Lighting Ratio Formula
How To Find Lighting Ratios
A lighting ratio is the ratio between the key light and fill light, not the brightness reflecting off the subject ( this would be a brightness ratio/ contrast ratio which is determined with a reflected light meter instead). Like brightness ratios, lighting ratios do play a very important role with establishing style and mood, but in this article we’ll look at the mathematical approach in determining lighting ratios.s
To determine a lighting ratio between lights on a set, first, an incident light meter reading is taken of the key light. Then, a meter reading is taken of the fill light. The reading will determine the appropriate aperture setting on your camera. Now that you’ve got a reading of both light sources, you are able to determine the lighting ratio.
For example, let’s say your incident light meter gives you a properly exposed key light reading of f11 and a fill light reading of f5.6. What would be the lighting ratio? (assuming you already know the basics about f-stops and reading light meters)
You first may determine the f-stop difference between both light sources. Since f11 and f5.6 are a difference of 2 f-stops, then the lighting ratio is 4:1.
How do you determine this? It’s a simple equation!
*Raise the number 2 to the power of the f-stop difference (ex. 2 ^ 2 (f-stop difference) = 4 = 4:1 ratio ; 2 ^ 3 (f-stop difference) = 8 = 8:1 ratio, etc.).
In the above example you raise 2 by 2 (the f-stop difference) to get 4, which is 4:1, the ratio.
common ratios (lighting and contrast):
1:1 (no difference) (flat)
2:1 (1 stop) (common Television standard/ high-key lighting)
4:1 (2 stops) (common in still photography portraits)

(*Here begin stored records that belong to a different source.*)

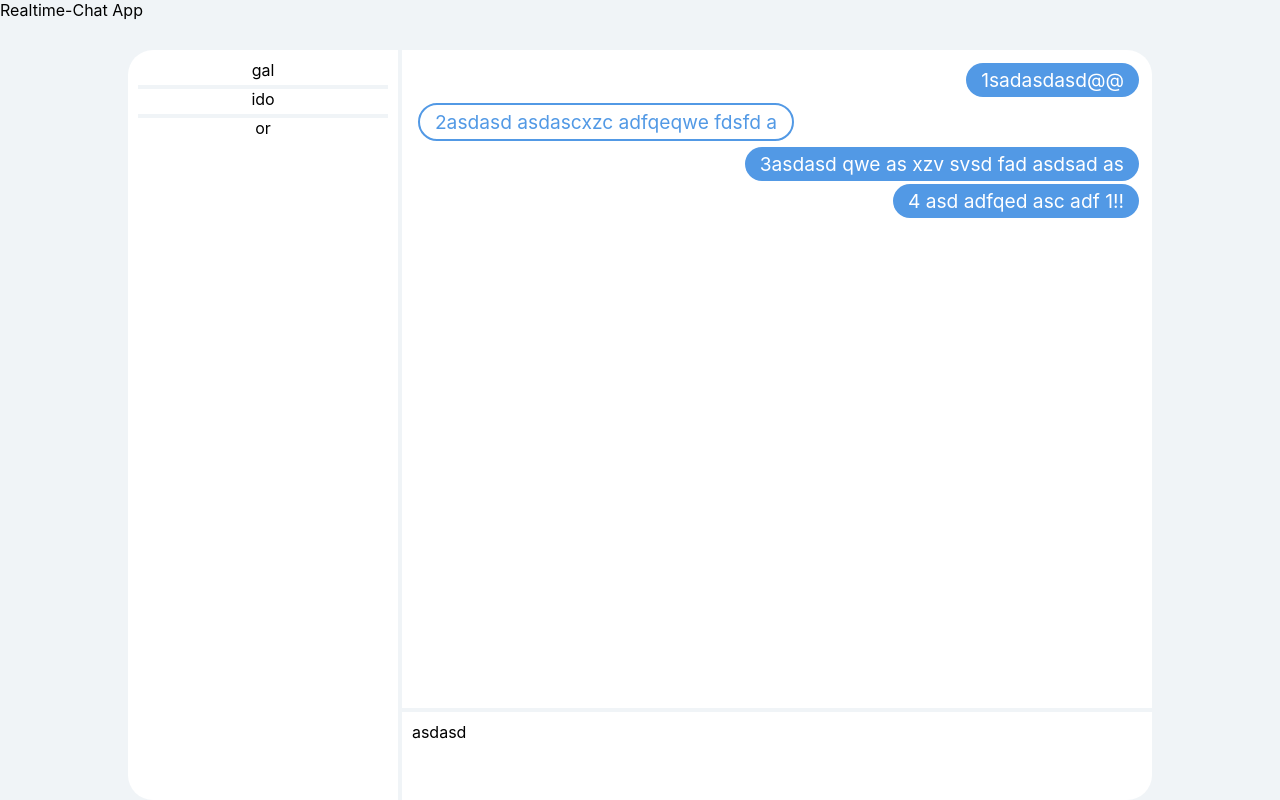
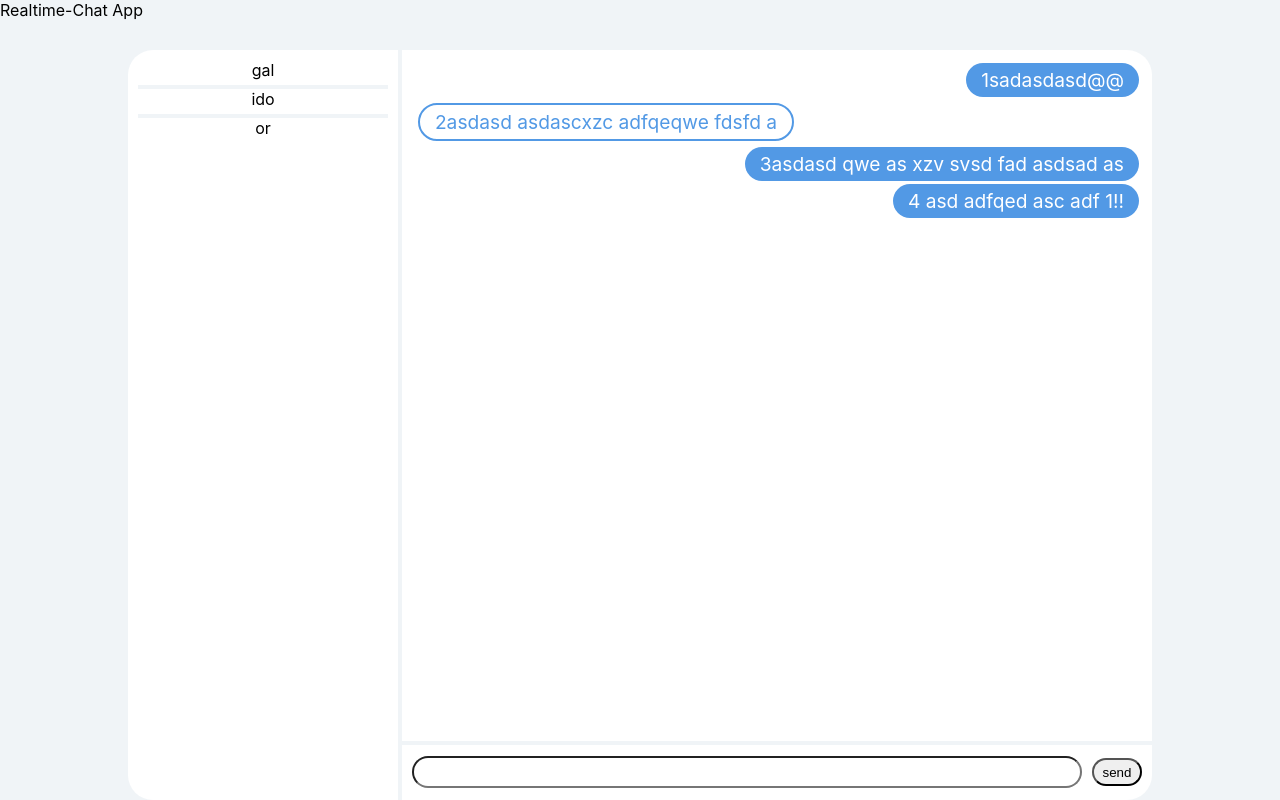
Before and after one commit to Galcarmi/realtime-chat, a React (Create React App) app in the folder frontend/: page / in a window 1280 px wide. Built offline with nearby package versions, Linux system fonts and the light colour scheme.

Commit message:
added message input layout

```diff
--- a/frontend/src/components/container/chat-application/ChatApplication.tsx
+++ b/frontend/src/components/container/chat-application/ChatApplication.tsx
@@ -1,7 +1,7 @@
 import React, { FC } from 'react';
 import Line from '../utils/line/Line';
 import Chat from './chat/Chat';
-import MessageInput from './messageInput/MessageInput';
+import MessageInputContainer from './messageInputContainer/MessageInputContainer';
 import FriendsPanel from './friends-panel/FriendsPanel';
 const s = require('./layout.module.css');
 const chatApplicationStyles = require('./chatApplication.module.css');
@@ -16,7 +16,7 @@ const ChatApplication: FC<ChatApplicationProps> = (props) => {
             <div className={s.chatContainerLayout}>
                 <Chat className={s.chatLayout}/>
                 <Line horizontal/>
-                <MessageInput className={s.messageInputLayout}/>
+                <MessageInputContainer className={s.messageInputContainerLayout}/>
             </div>
         </div>
     );
--- a/frontend/src/components/container/chat-application/layout.module.css
+++ b/frontend/src/components/container/chat-application/layout.module.css
@@ -16,9 +16,10 @@
 
 .chatLayout{
   padding:10px;
-  height:85%;
+  height:95%;
 }
 
-.messageInputLayout{
+.messageInputContainerLayout{
+  height:5%;
   padding:10px;
 }
--- a/frontend/src/components/container/chat-application/messageInput/MessageInput.tsx
+++ /dev/null
@@ -1,15 +0,0 @@
-import React, { FC } from 'react';
-
-type MessageInputProps = {
-    className?: string;
-}
-
-const Header : FC<MessageInputProps>  = (props) => {
-    return (
-        <div className={props.className}>
-            asdasd
-        </div>
-    );
-}
-
-export default Header;
--- /dev/null
+++ b/frontend/src/components/container/chat-application/messageInputContainer/MessageInputContainer.tsx
@@ -0,0 +1,17 @@
+import React, { FC } from 'react';
+import s from './messageInputContainer.module.css';
+
+type MessageInputProps = {
+    className?: string;
+}
+
+const Header : FC<MessageInputProps>  = (props) => {
+    return (
+        <div className={[props.className, s.layout].join(' ')}>
+            <input type="text" className={s.messageInput}></input>
+            <button className={s.sendButton}>send</button>
+        </div>
+    );
+}
+
+export default Header;
--- /dev/null
+++ b/frontend/src/components/container/chat-application/messageInputContainer/messageInputContainer.module.css
@@ -0,0 +1,18 @@
+.layout{
+   display:flex;
+   align-items:center;
+}
+
+.sendButton{
+    margin-left:10px;
+    height:80%;
+    width:50px;
+    border-radius:25px;
+}
+
+.messageInput{
+    flex: auto;
+    height:80%;
+    border-radius:25px;
+    padding:0px 10px 0px 10px;
+}
```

8:1 (3 stops) (low-key lighting begins)
16:1 (4 stops)
32:1 (5 stops)
64:1 (6 stops)
128:1 (7 stops) (film contrast ratios)
* stops in between are stops and a half (for example, 3:1 (1.5 stop) and 16:1 ( 4.5 stops))